Driving roads in the north of the state recently I was surprised by the number of wedge-tailed eagles I saw feeding on roadkill.
I’d heard that “wedgies” are often seen on roadkill but I had only seen an example of this behaviour once – and that was on the Waterworks Rd close to my home in Hobart where early one morning a pair of wedgies with a youngster in tow had settled on Bennett’s wallaby carcass.
The highways of the north were certainly providing a roadkill feast on my latest tour and I suddenly realised just how vulnerable the endangered eagles are when they settle on roads and verges, and how being killed by motor vehicles is a major factor in their demise in Tasmania.

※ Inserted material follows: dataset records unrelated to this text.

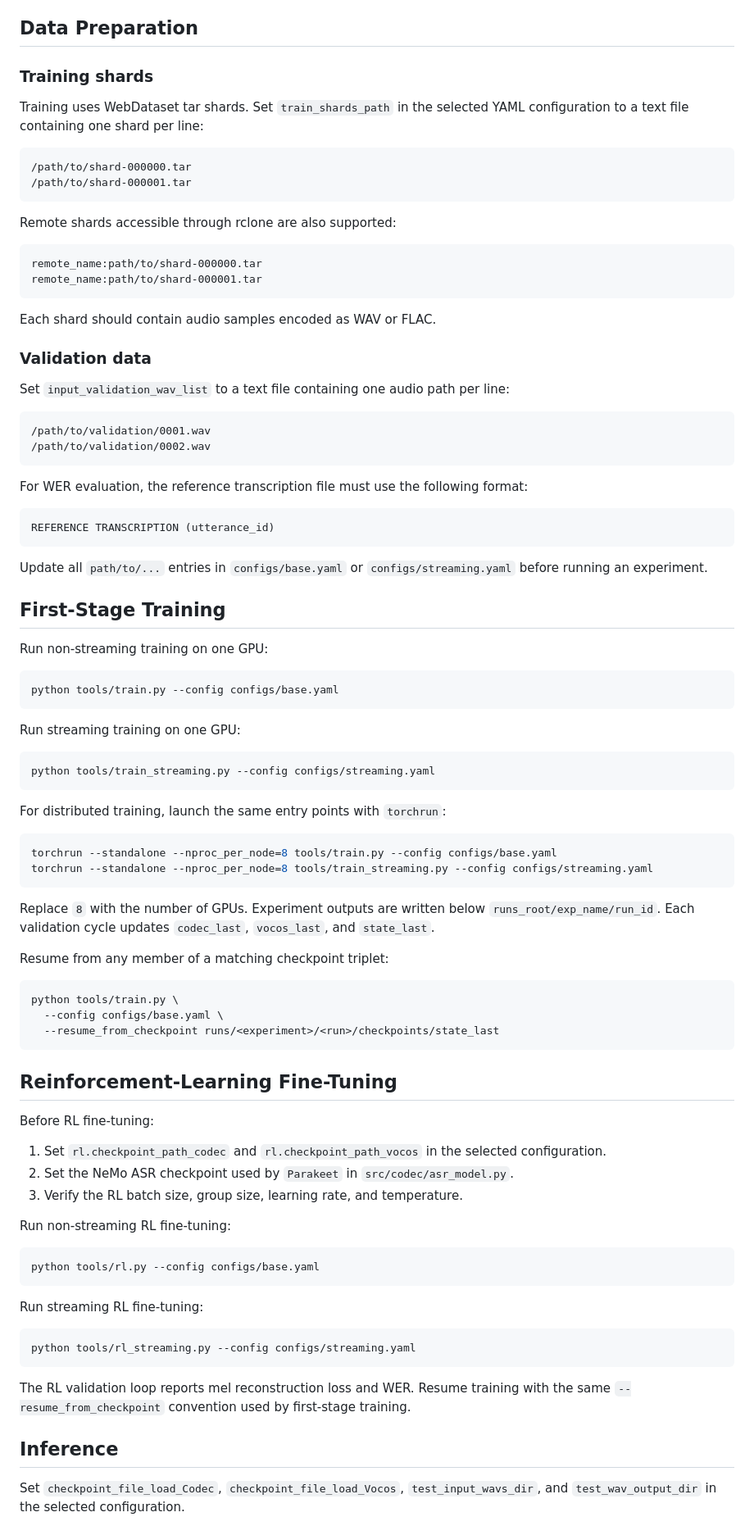
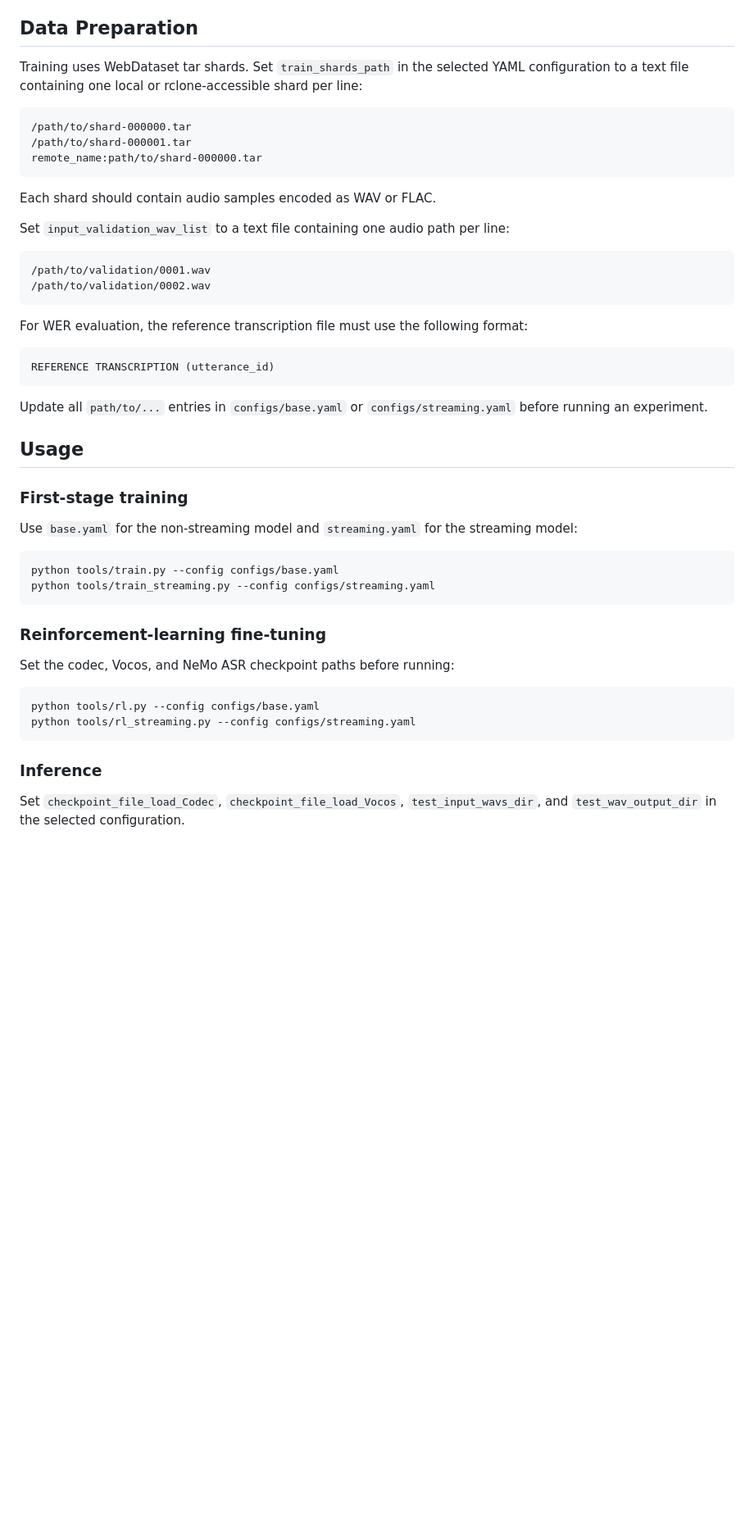
Before and after one commit to demo941/ClariCodec, a Markdown page: README.md, the part around one of its changes. Shown at 82% size. Rendered like a GitHub page; blank space fills up the shorter version.

Commit message:
Update and streamline README

````diff
--- a/README.md
+++ b/README.md
@@ -76,25 +48,15 @@ Install the PyTorch build appropriate for your CUDA driver if it differs from th
 
 ## Data Preparation
 
-### Training shards
-
-Training uses WebDataset tar shards. Set `train_shards_path` in the selected YAML configuration to a text file containing one shard per line:
+Training uses WebDataset tar shards. Set `train_shards_path` in the selected YAML configuration to a text file containing one local or rclone-accessible shard per line:
 
 ```text
 /path/to/shard-000000.tar
 /path/to/shard-000001.tar
-```
-
-Remote shards accessible through rclone are also supported:
-
-```text
 remote_name:path/to/shard-000000.tar
-remote_name:path/to/shard-000001.tar
 ```
 
 Each shard should contain audio samples encoded as WAV or FLAC.
-
-### Validation data
 
 Set `input_validation_wav_list` to a text file containing one audio path per line:
 
@@ -111,60 +73,27 @@ REFERENCE TRANSCRIPTION (utterance_id)
 
 Update all `path/to/...` entries in `configs/base.yaml` or `configs/streaming.yaml` before running an experiment.
 
-## First-Stage Training
+## Usage
 
-Run non-streaming training on one GPU:
+### First-stage training
+
+Use `base.yaml` for the non-streaming model and `streaming.yaml` for the streaming model:
 
 ```bash
 python tools/train.py --config configs/base.yaml
-```
-
-Run streaming training on one GPU:
-
-```bash
 python tools/train_streaming.py --config configs/streaming.yaml
 ```
 
-For distributed training, launch the same entry points with `torchrun`:
+### Reinforcement-learning fine-tuning
 
-```bash
-torchrun --standalone --nproc_per_node=8 tools/train.py --config configs/base.yaml
-torchrun --standalone --nproc_per_node=8 tools/train_streaming.py --config configs/streaming.yaml
-```
-
-Replace `8` with the number of GPUs. Experiment outputs are written below `runs_root/exp_name/run_id`. Each validation cycle updates `codec_last`, `vocos_last`, and `state_last`.
-
-Resume from any member of a matching checkpoint triplet:
-
-```bash
-python tools/train.py \
-  --config configs/base.yaml \
-  --resume_from_checkpoint runs/<experiment>/<run>/checkpoints/state_last
-```
-
-## Reinforcement-Learning Fine-Tuning
-
-Before RL fine-tuning:
-
-1. Set `rl.checkpoint_path_codec` and `rl.checkpoint_path_vocos` in the selected configuration.
-2. Set the NeMo ASR checkpoint used by `Parakeet` in `src/codec/asr_model.py`.
-3. Verify the RL batch size, group size, learning rate, and temperature.
-
-Run non-streaming RL fine-tuning:
+Set the codec, Vocos, and NeMo ASR checkpoint paths before running:
 
 ```bash
 python tools/rl.py --config configs/base.yaml
-```
-
-Run streaming RL fine-tuning:
-
-```bash
 python tools/rl_streaming.py --config configs/streaming.yaml
 ```
 
-The RL validation loop reports mel reconstruction loss and WER. Resume training with the same `--resume_from_checkpoint` convention used by first-stage training.
-
-## Inference
+### Inference
 
 Set `checkpoint_file_load_Codec`, `checkpoint_file_load_Vocos`, `test_input_wavs_dir`, and `test_wav_output_dir` in the selected configuration.
 
````
Also changed, not shown: other parts of README.md (+10 -54 lines).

By coincidence, after I returned home from my northern sortie there were two emails waiting for me on the very subject of eagles on roadkill.
A reader had some interesting observations about eagles “defending” roadkill on roads in Western Australia and he asked me if I had any information on such behaviour in Tasmania.
He said around the gold mining town of Leonora to the east of Perth there was an abundance of wildlife a few years back following a season of good rains. There was thus a lot of roadkill, the reader wrote. Morning travel showed that the eagles thought they “owned” this roadkill and their determination to guard it and not take flight from approaching traffic put the raptors in danger.
“Employees of either the nickel mine in Leonora or a government department were employed to ensure all roadkill was removed well to the side of the road, so removing the eagles from the path of all traffic,” said the reader, who added that he had never seen a raptor in Tasmania defending roadkill in such a way and wondered if I had experienced it.
As I said, previously I’d only seen eagles once on roadkill and the family in question seemed totally unconcerned about my presence and allowed me to get relatively close to them. A motorist on this occasion had had the good sense to pull the wallaby carcass clear of the road, into the mouth of an old quarry.
Eagles, of course, are known to be very aggressive in defence of prey they have hunted down but I suspect in Tasmania roadkill is so abundant that eagles see no need to expend energy in a fight to display ownership when there are so many carcasses on any stretch of road.
Tasmania, in fact, has the highest incidence of roadkill on the planet relative to its size and is known as the “roadkill capital of the world”.
An estimated 300,000 animals die on Tasmanian roads each year, or one animal killed every two minutes. Some researchers who study roadkill put the figure as high as half a million animals a year.
Much of the roadkill was once picked up by Tasmanian devils but with the ravages of devil facial tumour disease – which has wiped out 80 per cent of devils in some areas – there is an abundance of carcasses. Much of this is now being picked up by forest ravens, explaining a boom in the Tasmanian raven population.
The second email concerning eagles had a picture attached to it, showing a road sign on the Bass Highway near Smithton which warns motorists they are approaching an eagle blackspot. It’s the only eagle sign I know of in Tasmania but I am told they are becoming far more common inWestern Australia.
And earlier this year Craig Webb of the Raptor and Wildlife Refuge of Tasmania at Kettering gave me a bumper sticker, also from Western Australia, to attach to my vehicle. The sticker, produced by the Pilbara Wildlife Carers Association, reads: “Toot your horn for wedge-tailed eagles.”